Facebook's antitrust battle will likely wrap up prior to the 2020 election, according to statements by the Federal Trade Commission Chairman Joe Simons.
Simons said he sees the upcoming election as a significant deadline for his agency's probe into potential anti-competitive behavior by the social network, The Financial Times reported.
“Any significant case that I’m trying to emphasize,” Simons said, “I would want to be out before the election.”
Facebook has been making moves to further integrate the services of Messenger, Instagram and WhatsApp, which the FTC chief said would make a traditional antitrust breakup a bigger challenge.

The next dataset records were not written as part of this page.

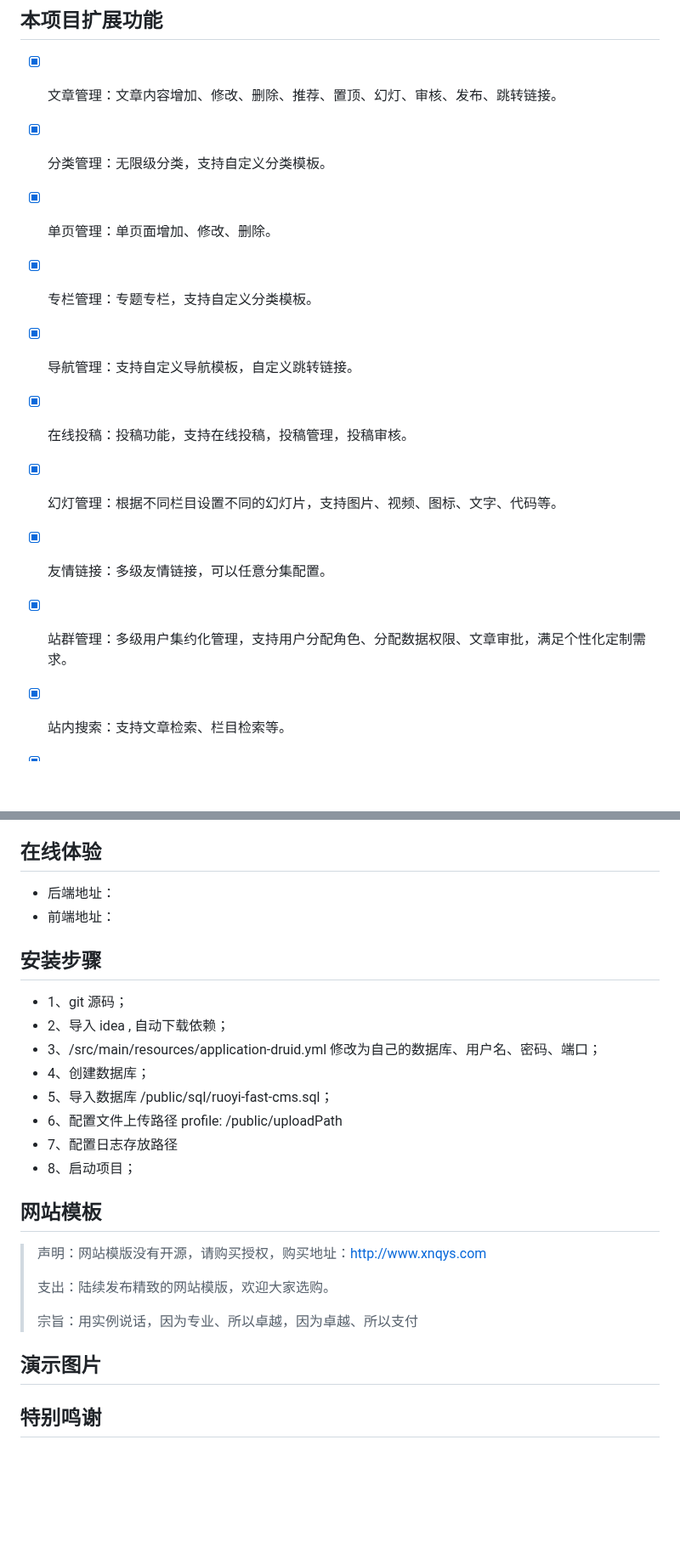
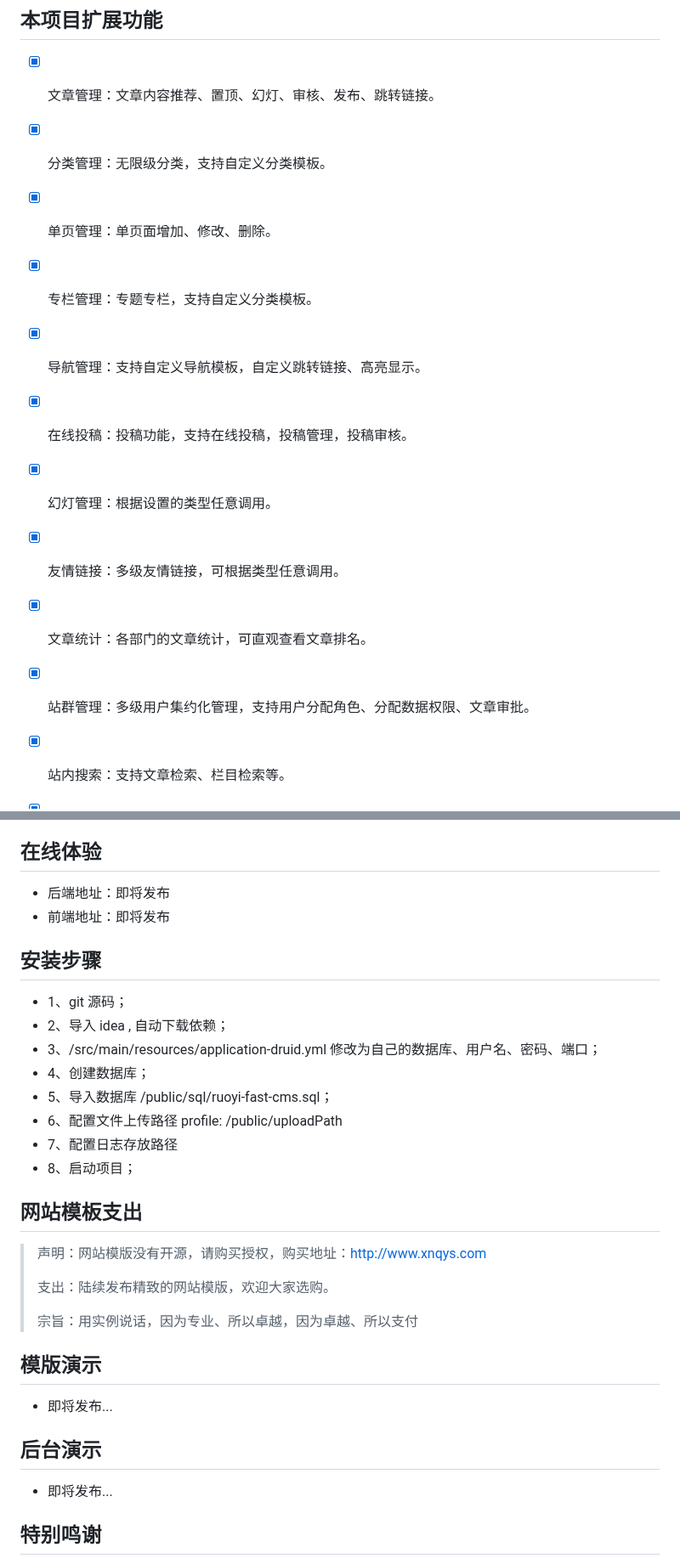
Before and after one commit to huangxing2010/RuoYi-fast-cms, a Markdown page: README.md, 2 parts joined by grey strips. Shown at 85% size. Rendered like a GitHub page; blank space fills up the shorter version.

Commit message:
自由飞翔

```diff
--- a/README.md
+++ b/README.md
@@ -25,15 +25,16 @@
 
 
 ## 本项目扩展功能
-- [x] 文章管理：文章内容增加、修改、删除、推荐、置顶、幻灯、审核、发布、跳转链接。
+- [x] 文章管理：文章内容推荐、置顶、幻灯、审核、发布、跳转链接。
 - [x] 分类管理：无限级分类，支持自定义分类模板。
 - [x] 单页管理：单页面增加、修改、删除。
 - [x] 专栏管理：专题专栏，支持自定义分类模板。
-- [x] 导航管理：支持自定义导航模板，自定义跳转链接。
+- [x] 导航管理：支持自定义导航模板，自定义跳转链接、高亮显示。
 - [x] 在线投稿：投稿功能，支持在线投稿，投稿管理，投稿审核。
-- [x] 幻灯管理：根据不同栏目设置不同的幻灯片，支持图片、视频、图标、文字、代码等。
-- [x] 友情链接：多级友情链接，可以任意分集配置。
-- [x] 站群管理：多级用户集约化管理，支持用户分配角色、分配数据权限、文章审批，满足个性化定制需求。
+- [x] 幻灯管理：根据设置的类型任意调用。
+- [x] 友情链接：多级友情链接，可根据类型任意调用。
+- [x] 文章统计：各部门的文章统计，可直观查看文章排名。
+- [x] 站群管理：多级用户集约化管理，支持用户分配角色、分配数据权限、文章审批。
 - [x] 站内搜索：支持文章检索、栏目检索等。
 - [x] 信箱管理：支持在线写信、回复、加密查看等。
 - [x] 回收站：支持文章软删除、硬删除。
@@ -61,8 +62,8 @@
 - [x] 连接池监视：监视当前系统数据库连接池状态，可进行分析SQL找出系统性能瓶颈。
 
 ## 在线体验
-* 后端地址：
-* 前端地址：
+* 后端地址：即将发布
+* 前端地址：即将发布
 
 ## 安装步骤
 * 1、git 源码；
@@ -74,16 +75,18 @@
 * 7、配置日志存放路径 <property name="log.path" value="/public/logs" />
 * 8、启动项目；
 
-## 网站模板
+## 网站模板支出
 > 声明：网站模版没有开源，请购买授权，购买地址：http://www.xnqys.com
 >
 > 支出：陆续发布精致的网站模版，欢迎大家选购。
 >
 > 宗旨：用实例说话，因为专业、所以卓越，因为卓越、所以支付
 
+## 模版演示
+* 即将发布...
 
-
-## 演示图片
+## 后台演示
+* 即将发布...
 
 ## 特别鸣谢
 * RuoYi
```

“If they’re maintaining separate business structures and infrastructure, it’s much easier to have a divestiture in that circumstance than in where they’re completely enmeshed and all the eggs are scrambled,” Simons told FT.

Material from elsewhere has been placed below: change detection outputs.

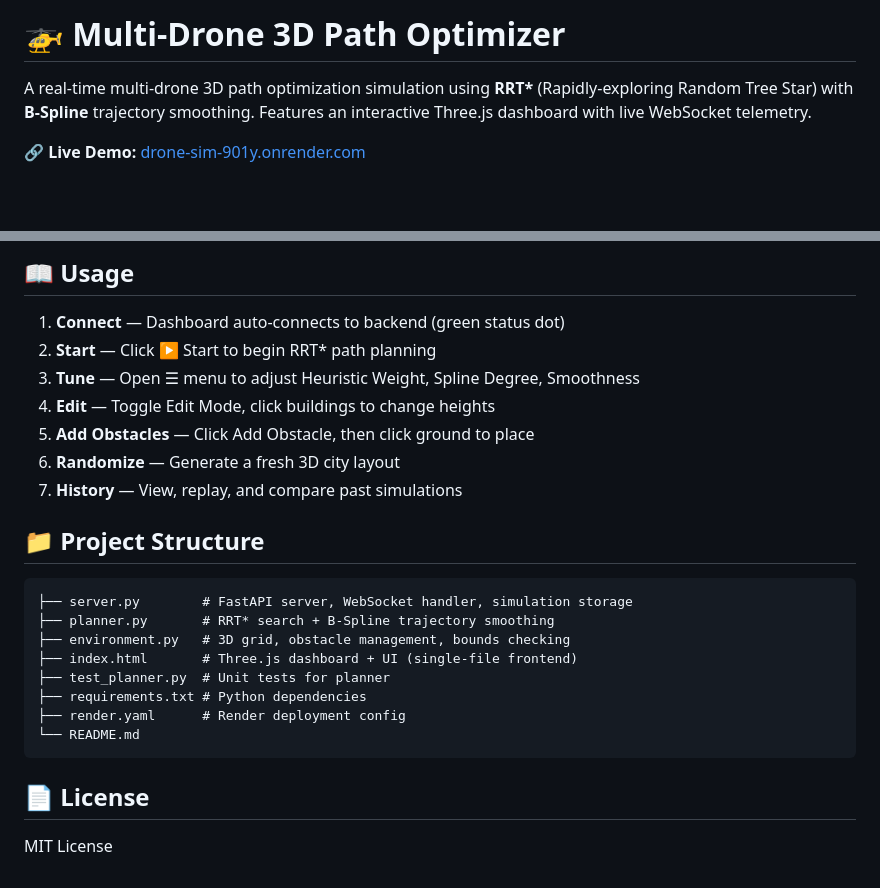
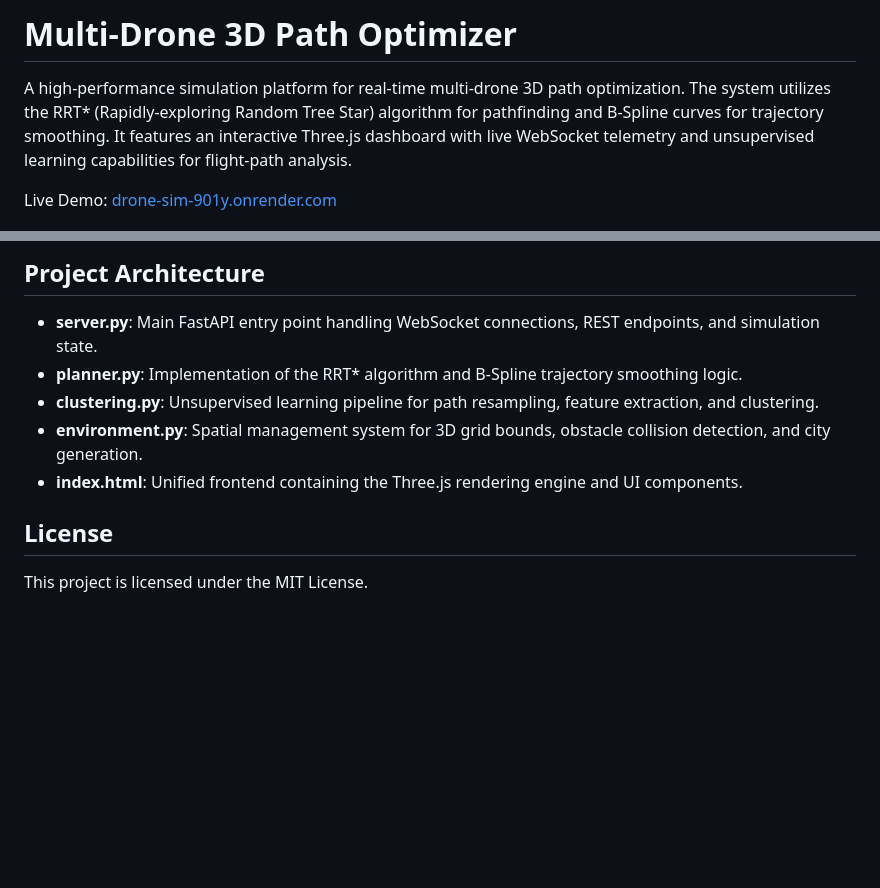
Before and after one commit to patelhashilkumar/drone-sim, a Markdown page: README.md, 2 parts joined by grey strips. Drawn GitHub-style; blank space fills up the shorter version.

````diff
--- a/README.md
+++ b/README.md
@@ -1,8 +1,8 @@
-# 🚁 Multi-Drone 3D Path Optimizer
+# Multi-Drone 3D Path Optimizer
 
-A real-time multi-drone 3D path optimization simulation using **RRT\*** (Rapidly-exploring Random Tree Star) with **B-Spline** trajectory smoothing. Features an interactive Three.js dashboard with live WebSocket telemetry.
+A high-performance simulation platform for real-time multi-drone 3D path optimization. The system utilizes the RRT* (Rapidly-exploring Random Tree Star) algorithm for pathfinding and B-Spline curves for trajectory smoothing. It features an interactive Three.js dashboard with live WebSocket telemetry and unsupervised learning capabilities for flight-path analysis.
 
-🔗 **Live Demo:** [drone-sim-901y.onrender.com](https://drone-sim-901y.onrender.com)
+Live Demo: [drone-sim-901y.onrender.com](https://drone-sim-901y.onrender.com)
 
 ![Dashboard](dashboard.png)
 
@@ -72,27 +72,12 @@ Open **http://localhost:8000** in your browser (auto-redirects to dashboard).
 
-## 📖 Usage
+## Project Architecture
 
-1. **Connect** — Dashboard auto-connects to backend (green status dot)
-2. **Start** — Click ▶ Start to begin RRT* path planning
-3. **Tune** — Open ☰ menu to adjust Heuristic Weight, Spline Degree, Smoothness
-4. **Edit** — Toggle Edit Mode, click buildings to change heights
-5. **Add Obstacles** — Click Add Obstacle, then click ground to place
-6. **Randomize** — Generate a fresh 3D city layout
-7. **History** — View, replay, and compare past simulations
+* **server.py**: Main FastAPI entry point handling WebSocket connections, REST endpoints, and simulation state.
+* **planner.py**: Implementation of the RRT* algorithm and B-Spline trajectory smoothing logic.
+* **clustering.py**: Unsupervised learning pipeline for path resampling, feature extraction, and clustering.
+* **environment.py**: Spatial management system for 3D grid bounds, obstacle collision detection, and city generation.
+* **index.html**: Unified frontend containing the Three.js rendering engine and UI components.
 
-## 📁 Project Structure
+## License
 
-```
-├── server.py        # FastAPI server, WebSocket handler, simulation storage
-├── planner.py       # RRT* search + B-Spline trajectory smoothing
-├── environment.py   # 3D grid, obstacle management, bounds checking
-├── index.html       # Three.js dashboard + UI (single-file frontend)
-├── test_planner.py  # Unit tests for planner
-├── requirements.txt # Python dependencies
-├── render.yaml      # Render deployment config
-└── README.md
-```
-
-## 📄 License
-
-MIT License
+This project is licensed under the MIT License.
````
Also changed, not shown: other parts of README.md (+43 -43 lines).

“On the other hand, you might have a situation where you have additional evidence that the company was engaged in a program to basically snuff out its competitors through a process of acquisition,” he explained.

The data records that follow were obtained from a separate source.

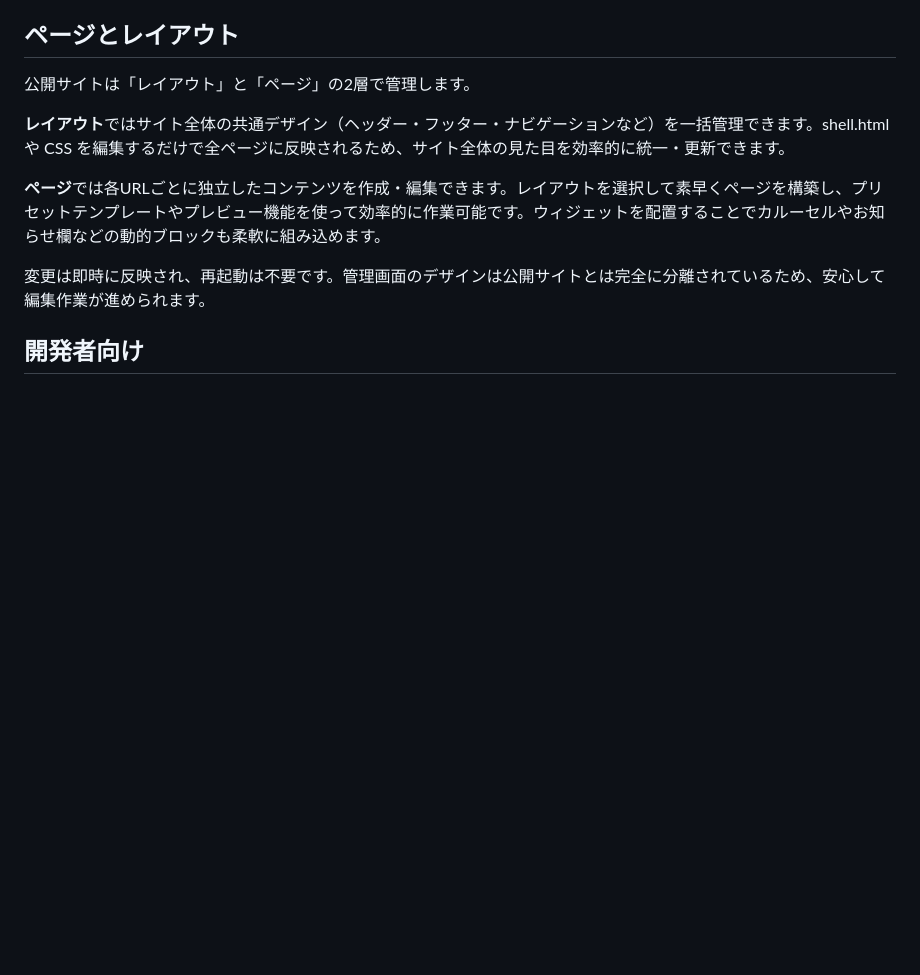
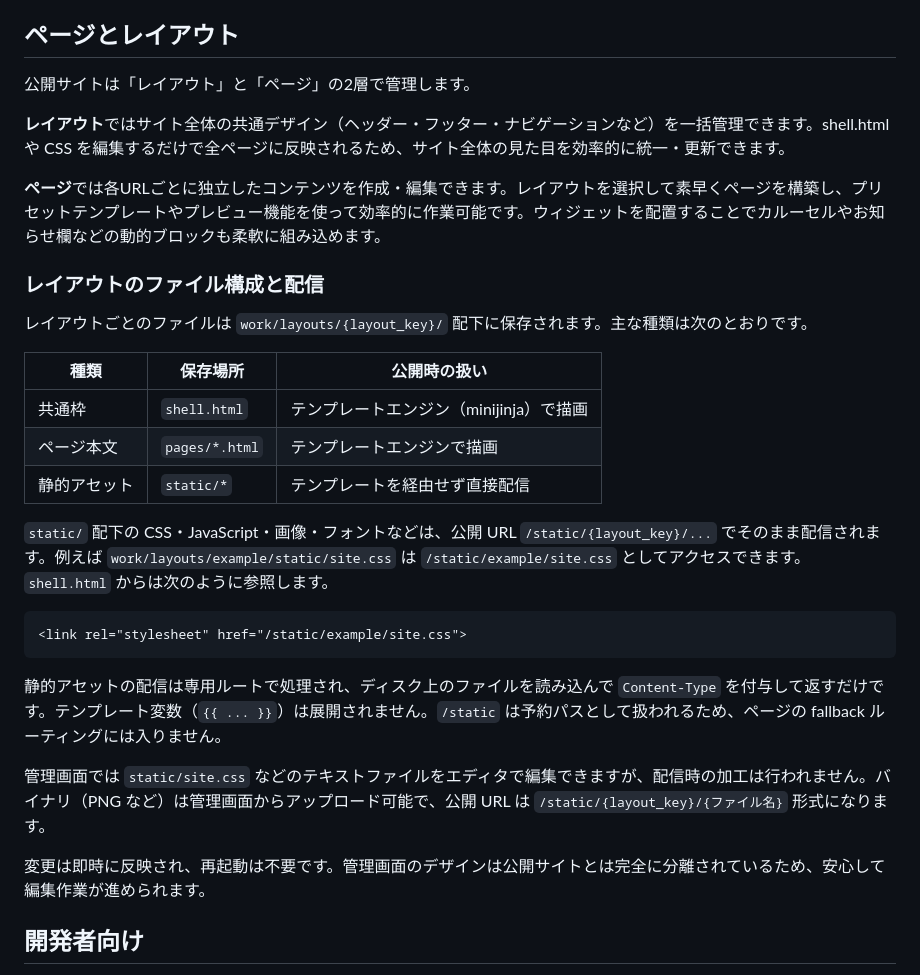
Before and after one commit to hypernumbernet/rust-sqlite-cms, a Markdown page: README.md, the part around the change. GitHub-like rendering; blank space fills up the shorter version.

Commit message:
レイアウトの仕組みをREADMEに記載

````diff
--- a/README.md
+++ b/README.md
@@ -206,6 +206,26 @@ HTTPS を利用する場合は、Let's Encrypt などで証明書を設定した
 
 **ページ**では各URLごとに独立したコンテンツを作成・編集できます。レイアウトを選択して素早くページを構築し、プリセットテンプレートやプレビュー機能を使って効率的に作業可能です。ウィジェットを配置することでカルーセルやお知らせ欄などの動的ブロックも柔軟に組み込めます。
 
+### レイアウトのファイル構成と配信
+
+レイアウトごとのファイルは `work/layouts/{layout_key}/` 配下に保存されます。主な種類は次のとおりです。
+
+| 種類 | 保存場所 | 公開時の扱い |
+|------|----------|--------------|
+| 共通枠 | `shell.html` | テンプレートエンジン（minijinja）で描画 |
+| ページ本文 | `pages/*.html` | テンプレートエンジンで描画 |
+| 静的アセット | `static/*` | テンプレートを経由せず直接配信 |
+
+`static/` 配下の CSS・JavaScript・画像・フォントなどは、公開 URL `/static/{layout_key}/...` でそのまま配信されます。例えば `work/layouts/example/static/site.css` は `/static/example/site.css` としてアクセスできます。`shell.html` からは次のように参照します。
+
+```html
+<link rel="stylesheet" href="/static/example/site.css">
+```
+
+静的アセットの配信は専用ルートで処理され、ディスク上のファイルを読み込んで `Content-Type` を付与して返すだけです。テンプレート変数（`{{ ... }}`）は展開されません。`/static` は予約パスとして扱われるため、ページの fallback ルーティングには入りません。
+
+管理画面では `static/site.css` などのテキストファイルをエディタで編集できますが、配信時の加工は行われません。バイナリ（PNG など）は管理画面からアップロード可能で、公開 URL は `/static/{layout_key}/{ファイル名}` 形式になります。
+
 変更は即時に反映され、再起動は不要です。管理画面のデザインは公開サイトとは完全に分離されているため、安心して編集作業が進められます。
 
 ## 開発者向け
````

Facebook confirmed during a July earnings call that it was being investigated for possible antitrust violations.
The Menlo Park, Calif. company has faced a growing backlash over its dominance of social media, its content policing and the proliferation of hate speech and disinformation.